What needs to be done: Copy each line of the data beneath in which the word "from" appears.

Data for review:
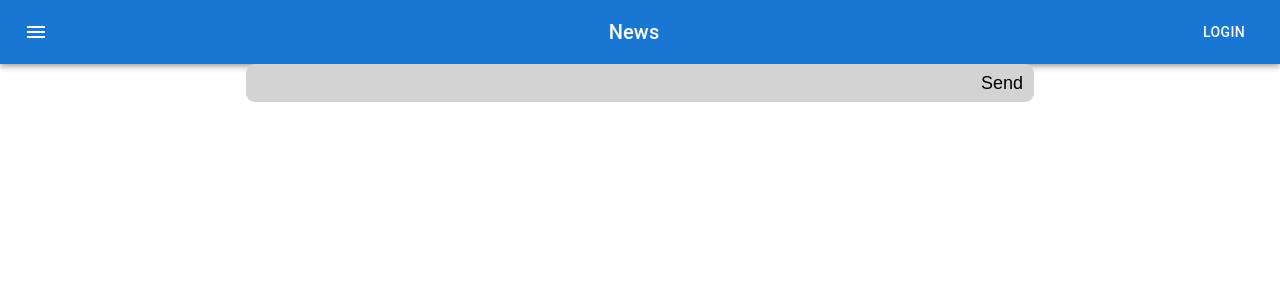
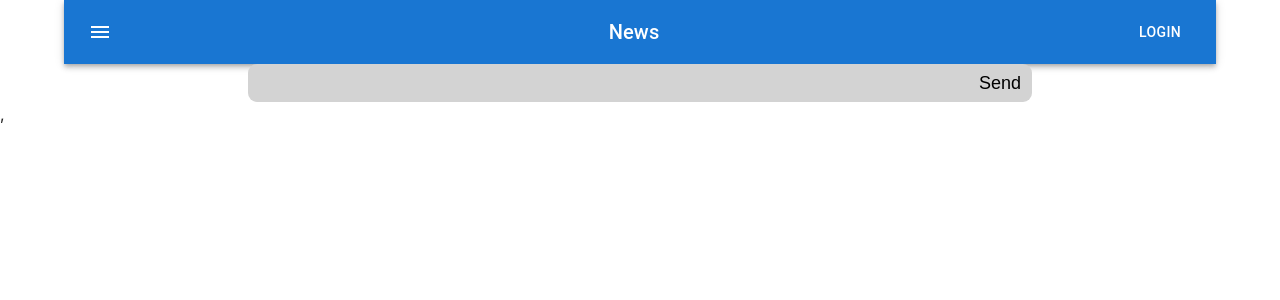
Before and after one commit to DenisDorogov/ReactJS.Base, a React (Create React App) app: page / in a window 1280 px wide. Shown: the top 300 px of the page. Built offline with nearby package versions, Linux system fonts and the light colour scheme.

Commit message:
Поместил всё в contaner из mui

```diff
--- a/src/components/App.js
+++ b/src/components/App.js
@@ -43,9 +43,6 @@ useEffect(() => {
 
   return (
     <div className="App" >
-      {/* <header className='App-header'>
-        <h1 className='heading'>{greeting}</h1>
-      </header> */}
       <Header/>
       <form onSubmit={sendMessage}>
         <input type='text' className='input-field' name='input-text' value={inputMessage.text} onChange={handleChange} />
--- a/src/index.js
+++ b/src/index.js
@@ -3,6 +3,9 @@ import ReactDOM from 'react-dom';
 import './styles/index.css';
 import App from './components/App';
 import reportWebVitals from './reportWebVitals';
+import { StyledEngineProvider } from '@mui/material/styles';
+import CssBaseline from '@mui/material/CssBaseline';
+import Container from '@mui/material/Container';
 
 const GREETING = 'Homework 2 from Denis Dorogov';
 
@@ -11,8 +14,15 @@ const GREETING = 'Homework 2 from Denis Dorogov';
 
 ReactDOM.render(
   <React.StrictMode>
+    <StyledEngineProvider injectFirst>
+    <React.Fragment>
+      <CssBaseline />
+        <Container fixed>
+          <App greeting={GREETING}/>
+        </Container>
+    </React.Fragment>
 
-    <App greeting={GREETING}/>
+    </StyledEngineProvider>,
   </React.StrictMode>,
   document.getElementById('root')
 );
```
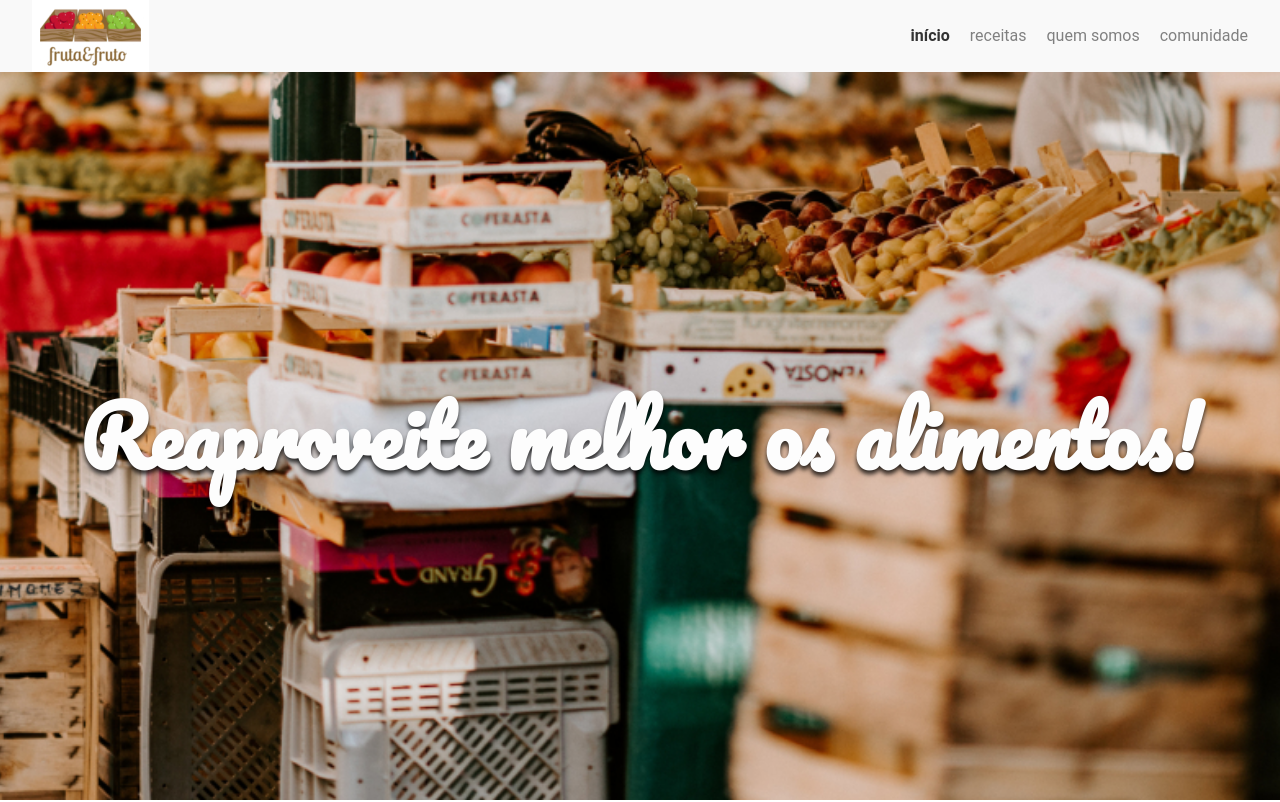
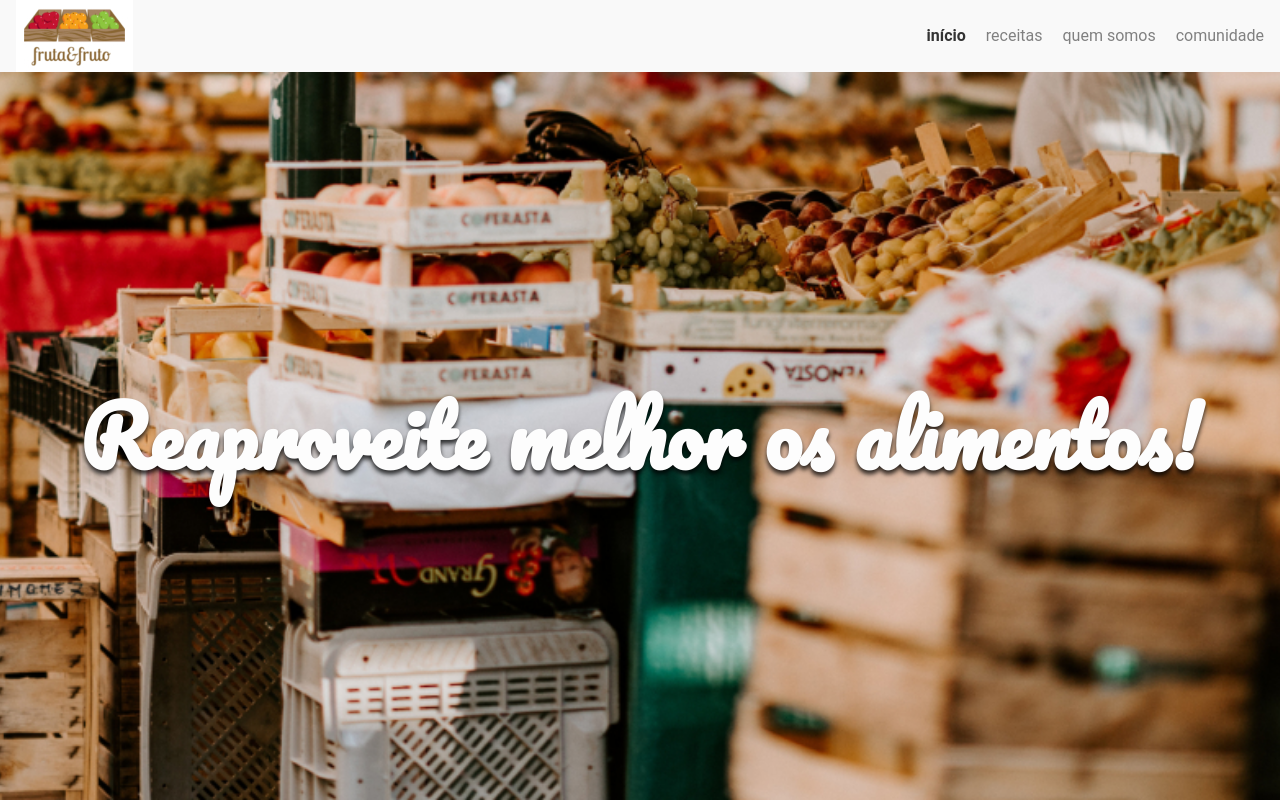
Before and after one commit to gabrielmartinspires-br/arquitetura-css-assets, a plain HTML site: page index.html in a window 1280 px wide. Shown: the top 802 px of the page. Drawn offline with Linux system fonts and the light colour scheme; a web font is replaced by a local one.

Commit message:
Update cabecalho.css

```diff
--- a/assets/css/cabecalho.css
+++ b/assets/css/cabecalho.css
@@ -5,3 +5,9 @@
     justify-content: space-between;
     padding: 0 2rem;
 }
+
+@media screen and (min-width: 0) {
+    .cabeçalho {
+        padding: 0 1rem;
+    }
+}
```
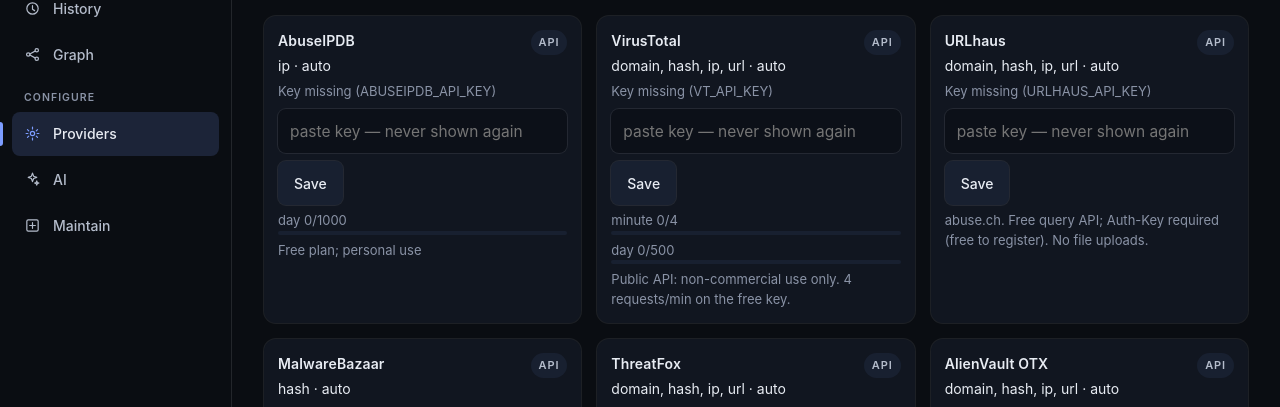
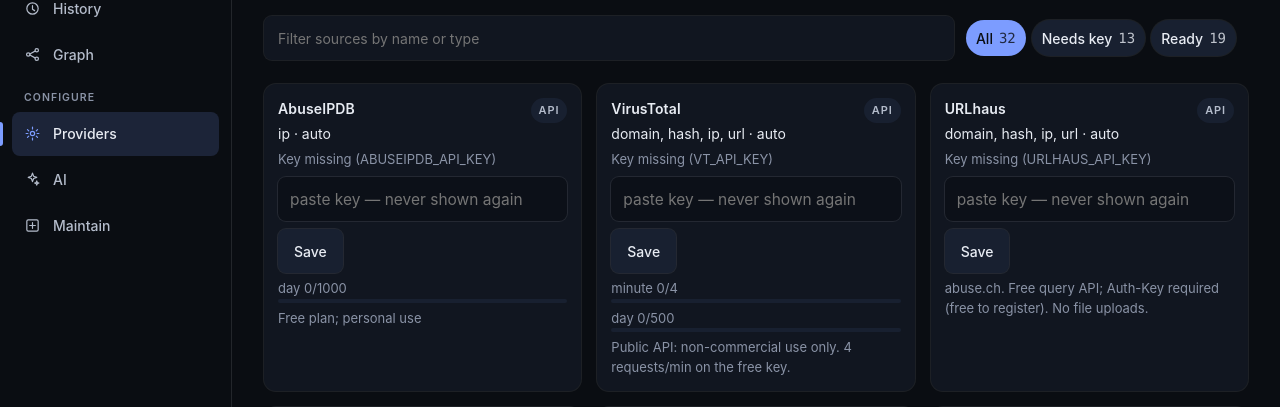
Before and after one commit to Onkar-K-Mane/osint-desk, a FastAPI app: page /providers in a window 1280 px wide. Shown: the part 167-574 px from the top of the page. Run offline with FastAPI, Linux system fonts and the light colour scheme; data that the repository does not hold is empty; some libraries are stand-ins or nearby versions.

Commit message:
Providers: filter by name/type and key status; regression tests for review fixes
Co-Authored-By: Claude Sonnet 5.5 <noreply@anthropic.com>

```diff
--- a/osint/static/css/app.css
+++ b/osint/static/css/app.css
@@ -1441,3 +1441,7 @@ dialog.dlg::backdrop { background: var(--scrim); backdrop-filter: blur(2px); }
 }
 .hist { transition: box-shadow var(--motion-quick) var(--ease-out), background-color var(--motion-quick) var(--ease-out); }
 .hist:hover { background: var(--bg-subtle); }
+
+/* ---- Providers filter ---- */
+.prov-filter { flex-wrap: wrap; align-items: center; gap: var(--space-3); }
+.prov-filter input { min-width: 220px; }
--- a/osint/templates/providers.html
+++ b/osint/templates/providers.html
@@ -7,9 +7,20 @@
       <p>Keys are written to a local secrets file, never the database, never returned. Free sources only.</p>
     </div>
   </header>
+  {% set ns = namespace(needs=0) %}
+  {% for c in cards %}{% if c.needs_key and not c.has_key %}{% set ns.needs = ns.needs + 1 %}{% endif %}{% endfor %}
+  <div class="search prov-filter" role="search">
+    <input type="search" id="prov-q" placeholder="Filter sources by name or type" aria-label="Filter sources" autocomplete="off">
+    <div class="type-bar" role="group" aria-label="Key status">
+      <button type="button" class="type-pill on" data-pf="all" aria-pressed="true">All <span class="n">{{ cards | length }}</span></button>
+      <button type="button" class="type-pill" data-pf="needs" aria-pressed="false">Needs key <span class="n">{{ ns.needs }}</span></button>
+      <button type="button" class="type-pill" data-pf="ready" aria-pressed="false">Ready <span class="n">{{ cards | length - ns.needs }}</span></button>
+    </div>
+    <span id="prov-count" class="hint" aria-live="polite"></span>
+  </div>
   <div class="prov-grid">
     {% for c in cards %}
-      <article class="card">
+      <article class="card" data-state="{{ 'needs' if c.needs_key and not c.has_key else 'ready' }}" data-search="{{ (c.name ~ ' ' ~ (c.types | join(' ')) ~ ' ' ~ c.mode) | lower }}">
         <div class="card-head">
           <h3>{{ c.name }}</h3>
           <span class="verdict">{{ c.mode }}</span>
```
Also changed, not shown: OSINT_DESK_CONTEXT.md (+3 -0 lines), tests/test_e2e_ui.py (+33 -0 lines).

Answer box:
@@ -3,6 +3,9 @@ import ReactDOM from 'react-dom';
 import App from './components/App';
 import reportWebVitals from './reportWebVitals';
+import { StyledEngineProvider } from '@mui/material/styles';
+import CssBaseline from '@mui/material/CssBaseline';
+import Container from '@mui/material/Container';
 const GREETING = 'Homework 2 from Denis Dorogov';
@@ -11,8 +14,15 @@ const GREETING = 'Homework 2 from Denis Dorogov';
Before and after one commit to Onkar-K-Mane/osint-desk, a FastAPI app: page /providers in a window 1280 px wide. Shown: the part 167-574 px from the top of the page. Run offline with FastAPI, Linux system fonts and the light colour scheme; data that the repository does not hold is empty; some libraries are stand-ins or nearby versions.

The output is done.